22. Positive feedback, customer lists, presales and letters of intent are very useful when trying to convince investors.
23. Join an association in the field in which your business operates. This will give you great networking opportunities.
24. Decide exactly what you want from your angel: money, contacts, industry experience, entrepreneurial experience, etc.
25. Investors will expect you to have a very good understanding of your competitors.
26. Avoid general statements, such as “We will provide excellent customer service” or “I am very hard working”. Everyone could make these claims.
27. Do due diligence on any investor you’re thinking of doing a deal with.
28. Try to target angel investors with experience in their industry – their expertise will be invaluable.
29. Expect the angels to want an active day-to-day role to share advice, knowledge & expertise.
30. Ask for a non-disclosure agreement to be signed if there is any information you feel uncomfortable disclosing to the investor.
31. Remember no legitimate investor will ask you to pay money.
32. Be completely open from the beginning. If an investor finds a skeleton in your closet, the deal will be off.
33. A market with high growth potential is very attractive to investor.
34. Start your pitch with “a hook” – a statement or question that grabs the investors’ attention and makes them want to hear more.
35. Don’t write “No Competition”. There is always competition, even if it is indirect competition.
36. Be enthusiastic – Investors expect energy and dedication from entrepreneurs.
37. Don’t use acronyms – people outside the industry won’t know what they mean.
38. Gestures, body language (e.g. nodding and smiling) and confidence are very important when you’re speaking to investors.
39. Ask family, friends and colleagues for feedback about your business plan and pitch.
40. The more you practice your pitch, the more relaxed you’ll be when you’re in front of the investors.
41. It’s really worth spending money on a good lawyer.
42. Don’t be afraid to admit your weaknesses and admit you may need help in certain areas or strengthen part of your team.
43. Use short paragraphs, bullets and lists: This makes it easier and quicker for the investors to read.
44. Don’t write “Guaranteed Return”. No return is guaranteed!
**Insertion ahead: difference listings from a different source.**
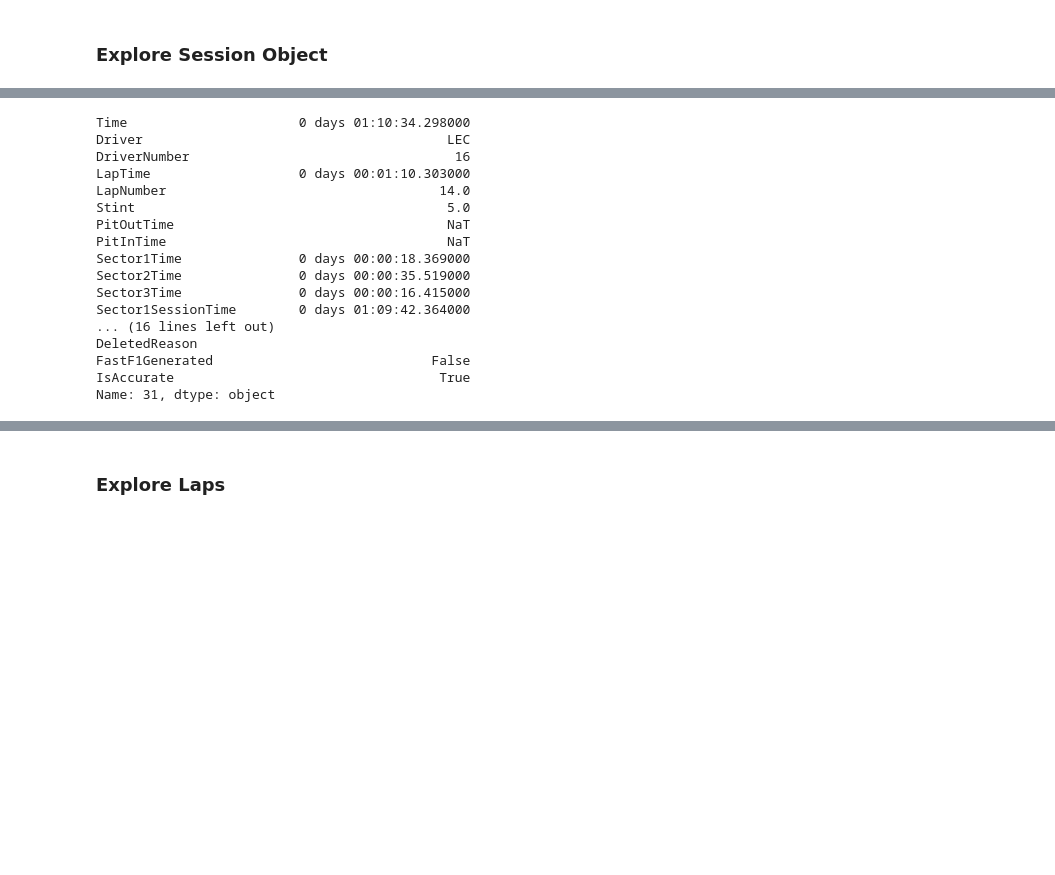
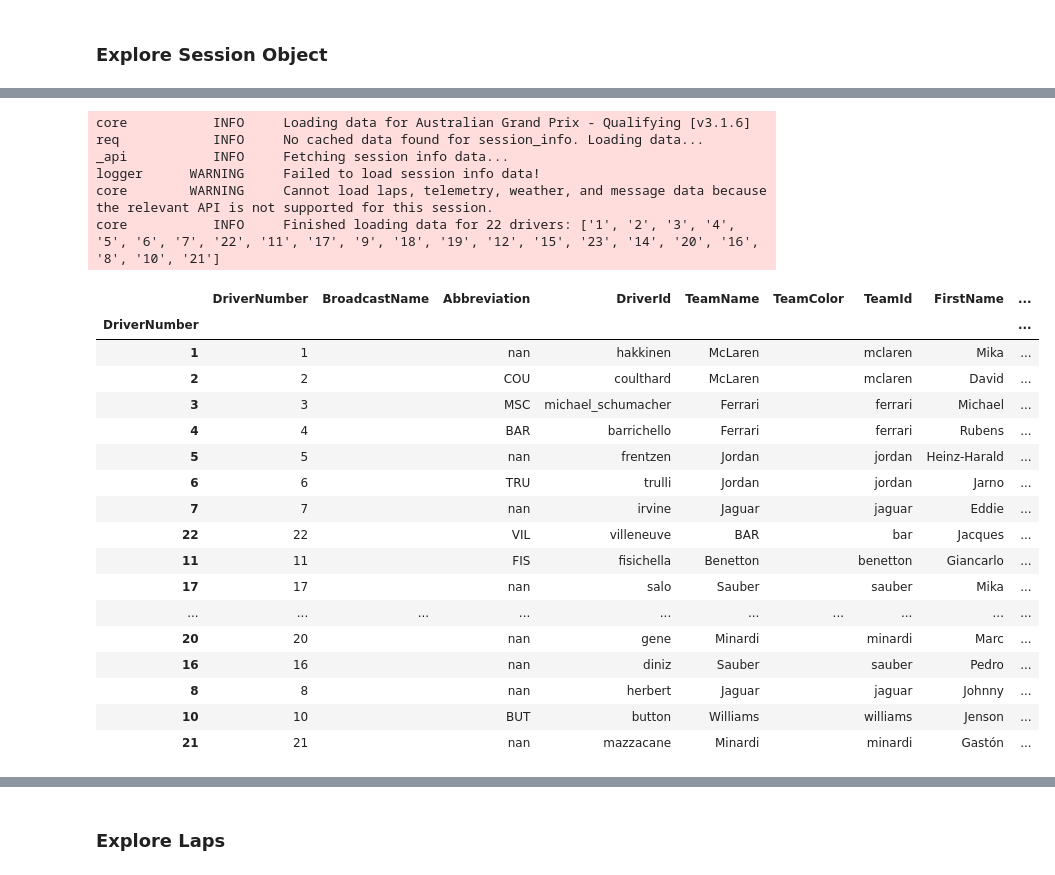
Before and after one commit to AnthonyDalke/f1data, a Jupyter notebook: piastri/docs/fastf1_prototyping.ipynb, the cells around one changed output, grey strips where cells are left out. Cells and saved outputs as stored; diff of their text form; code cells hidden in the pictures; blank space fills up the shorter version.

Commit message:
Began writing functions to iteratively pull session data. Continued prototyping with Jupyter notebook.

```diff
--- a/piastri/docs/fastf1_prototyping.ipynb
+++ b/piastri/docs/fastf1_prototyping.ipynb
@@ -74,20 +17,30 @@ core           INFO     Finished loading data for 20 drivers: ['1', '16', '18',
-# %%
-session_name.laps.pick_driver('LEC').pick_fastest()
-# %% [output]
-Time                      0 days 01:10:34.298000
-Driver                                       LEC
-DriverNumber                                  16
-LapTime                   0 days 00:01:10.303000
-LapNumber                                   14.0
-Stint                                        5.0
-PitOutTime                                   NaT
-PitInTime                                    NaT
-Sector1Time               0 days 00:00:18.369000
-Sector2Time               0 days 00:00:35.519000
-Sector3Time               0 days 00:00:16.415000
-Sector1SessionTime        0 days 01:09:42.364000
-... (16 lines left out)
-DeletedReason
-FastF1Generated                            False
-IsAccurate                                  True
-Name: 31, dtype: object
+# %%
+session_quali = ff1.get_session(2000, 1, 'Q')
+
+session_quali.load()
+session_quali.results
+# %% [output]
+core           INFO     Loading data for Australian Grand Prix - Qualifying [v3.1.6]
+req            INFO     No cached data found for session_info. Loading data...
+_api           INFO     Fetching session info data...
+logger      WARNING     Failed to load session info data!
+core        WARNING     Cannot load laps, telemetry, weather, and message data because the relevant API is not supported for this session.
+core           INFO     Finished loading data for 22 drivers: ['1', '2', '3', '4', '5', '6', '7', '22', '11', '17', '9', '18', '19', '12', '15', '23', '14', '20', '16', '8', '10', '21']
+|  | DriverNumber | BroadcastName | Abbreviation | DriverId | TeamName | TeamColor | TeamId | FirstName | ... |
+| DriverNumber |  |  |  |  |  |  |  |  | ... |
+| 1 | 1 |  | nan | hakkinen | McLaren |  | mclaren | Mika | ... |
+| 2 | 2 |  | COU | coulthard | McLaren |  | mclaren | David | ... |
+| 3 | 3 |  | MSC | michael_schumacher | Ferrari |  | ferrari | Michael | ... |
+| 4 | 4 |  | BAR | barrichello | Ferrari |  | ferrari | Rubens | ... |
+| 5 | 5 |  | nan | frentzen | Jordan |  | jordan | Heinz-Harald | ... |
+| 6 | 6 |  | TRU | trulli | Jordan |  | jordan | Jarno | ... |
+| 7 | 7 |  | nan | irvine | Jaguar |  | jaguar | Eddie | ... |
+| 22 | 22 |  | VIL | villeneuve | BAR |  | bar | Jacques | ... |
+| 11 | 11 |  | FIS | fisichella | Benetton |  | benetton | Giancarlo | ... |
+| 17 | 17 |  | nan | salo | Sauber |  | sauber | Mika | ... |
+| ... | ... | ... | ... | ... | ... | ... | ... | ... | ... |
+| 20 | 20 |  | nan | gene | Minardi |  | minardi | Marc | ... |
+| 16 | 16 |  | nan | diniz | Sauber |  | sauber | Pedro | ... |
+| 8 | 8 |  | nan | herbert | Jaguar |  | jaguar | Johnny | ... |
+| 10 | 10 |  | BUT | button | Williams |  | williams | Jenson | ... |
+| 21 | 21 |  | nan | mazzacane | Minardi |  | minardi | Gastón | ... |
```
Also changed, not shown: parts of 5 cells of this notebook, 1 other file.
45. Check your business plan for spelling and grammatical errors they make you look unprofessional.
46. Don’t say “My projections are conservative”. 90% of companies say the same thing.
47. Make sure you have legit market research to back up your claims about market size and competition.
48. If applicable, investors will want to see that you have the necessary patents and protection in place.
49. Don’t say “We only need a 1% marketshare to have a turnover of 1 million” – financial projections don’t work like that.
50. Last but certainly not least, visit Mike Lebus’ LinkedIn profile and follow his sage advice.